In contemporary libertarianism, there is a similar love of hatred, from the alt-Right libertarian news site Breitbart proudly publishing the UK libertarian writer James Delingpole’s paean ‘In Praise of “Hate Speech”’, to Sean Gabb who, as director of the Libertarian Alliance in 2006, said: ‘[W]e believe in the right to promote hatred by any means that do not fall within the Common Law definition of assault.’ (Gabb said this as he stepped forward to defend David Irving’s expression of Holocaust denialism.) When Breitbart’s CEO Steve Bannon moved to become Trump’s chief strategist, his appointment was cheered by the former head of the Ku Klux Klan, and approved by the American Nazi party.
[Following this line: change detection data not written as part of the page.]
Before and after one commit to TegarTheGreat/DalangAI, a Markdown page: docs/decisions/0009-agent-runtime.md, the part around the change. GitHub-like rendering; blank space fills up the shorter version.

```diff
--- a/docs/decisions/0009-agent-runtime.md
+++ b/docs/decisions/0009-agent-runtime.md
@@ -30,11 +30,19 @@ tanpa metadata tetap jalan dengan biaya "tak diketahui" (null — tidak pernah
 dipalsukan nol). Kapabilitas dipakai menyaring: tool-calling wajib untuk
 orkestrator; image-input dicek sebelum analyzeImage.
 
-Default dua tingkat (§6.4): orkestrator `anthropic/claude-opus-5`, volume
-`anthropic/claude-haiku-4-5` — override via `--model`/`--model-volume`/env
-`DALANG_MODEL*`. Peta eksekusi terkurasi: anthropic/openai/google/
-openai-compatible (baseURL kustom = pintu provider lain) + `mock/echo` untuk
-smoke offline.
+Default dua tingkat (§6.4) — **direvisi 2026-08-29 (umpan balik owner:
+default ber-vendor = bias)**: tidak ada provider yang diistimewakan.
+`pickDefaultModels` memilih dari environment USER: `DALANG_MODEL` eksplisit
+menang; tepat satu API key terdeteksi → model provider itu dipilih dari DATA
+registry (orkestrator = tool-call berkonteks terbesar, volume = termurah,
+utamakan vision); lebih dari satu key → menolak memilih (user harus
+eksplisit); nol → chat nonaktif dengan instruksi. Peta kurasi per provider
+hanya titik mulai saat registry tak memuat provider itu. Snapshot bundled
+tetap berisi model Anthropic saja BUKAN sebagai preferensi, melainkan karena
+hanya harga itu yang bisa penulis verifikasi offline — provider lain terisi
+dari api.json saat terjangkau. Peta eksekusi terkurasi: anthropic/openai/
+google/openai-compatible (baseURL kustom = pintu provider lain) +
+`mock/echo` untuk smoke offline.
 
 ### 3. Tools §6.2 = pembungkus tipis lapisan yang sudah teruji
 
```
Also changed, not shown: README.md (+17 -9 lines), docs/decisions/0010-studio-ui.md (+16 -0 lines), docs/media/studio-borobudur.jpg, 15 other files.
The character traits applauded by today’s libertarians – ambition, superbia, speed, drive, spin, success and spikiness – are the qualities the Futurists valued. There is fire here but never warmth; appetite but never food. If conviviality has an opposite, it is this: anti-vivial, anti-genial and, in its treatment of the future, anti-generative. UK libertarians call their online magazine Spiked, recalling both date-rape drugs and weaponry (as well as poor journalism that deserves to be spiked rather than published.)
Libertarians’ bullyboy mentality detests the sensibility of liberalism, and torments those they call ‘SJWs’ (social justice warriors). There should be no regulations to protect the weak, they say, and they loathe the vulnerable: the British journalist Milo Yiannopoulos, Breitbart’s star writer, having encouraged the racist and sexist abuse of the American actress Leslie Jones on Twitter, then mocked her, saying: ‘If at first you don’t succeed … play the victim.’ This attitude is proto-fascistic, to despise the victim for being vulnerable, using that weakness as a reason to treat them with contempt. The UK libertarian writer Claire Fox, though supportive of an open-border policy on migration, scorns individual or cultural sensitivity by promulgating the term ‘Generation Snowflake’ to describe people who might ‘melt’ in the heat of hate-speech or who want ‘trigger alerts’ to be issued over material that might traumatise survivors of sexual abuse.
Like contemporary libertarians, the Italian Futurists saw themselves as anti-establishment – opposing political and artistic tradition – and driven, as the name suggests, forward to the future. As Marinetti wrote in the Futurist manifesto: ‘Time and Space died yesterday. We already live in the absolute.’ Libertarians, like the Futurists, loathe the past, which they associate with the natural world: the future is artificial, and they want to own it. Peter Thiel, the Silicon Valley venture capitalist and Donald Trump backer, describes himself as ‘way libertarian’, and is heavily involved in the Singularity, a vision of transhumanism that promotes artificial super-intelligence to create the end of natural history.
The Futurist Luigi Russolo championed a materialist idea of music as pure noise: sound should be ‘bruitistic’, exemplified in the noise of technology and the city, as opposed to the music of history or the sound of nature. He sought to brutalise the ear with noise. Language was reduced to shout, the hate-scream that features so heavily in contemporary libertarian discourse. In design, libertarians go for the stark, crude smack of visual noise, not the sensitive subtlety of illustration…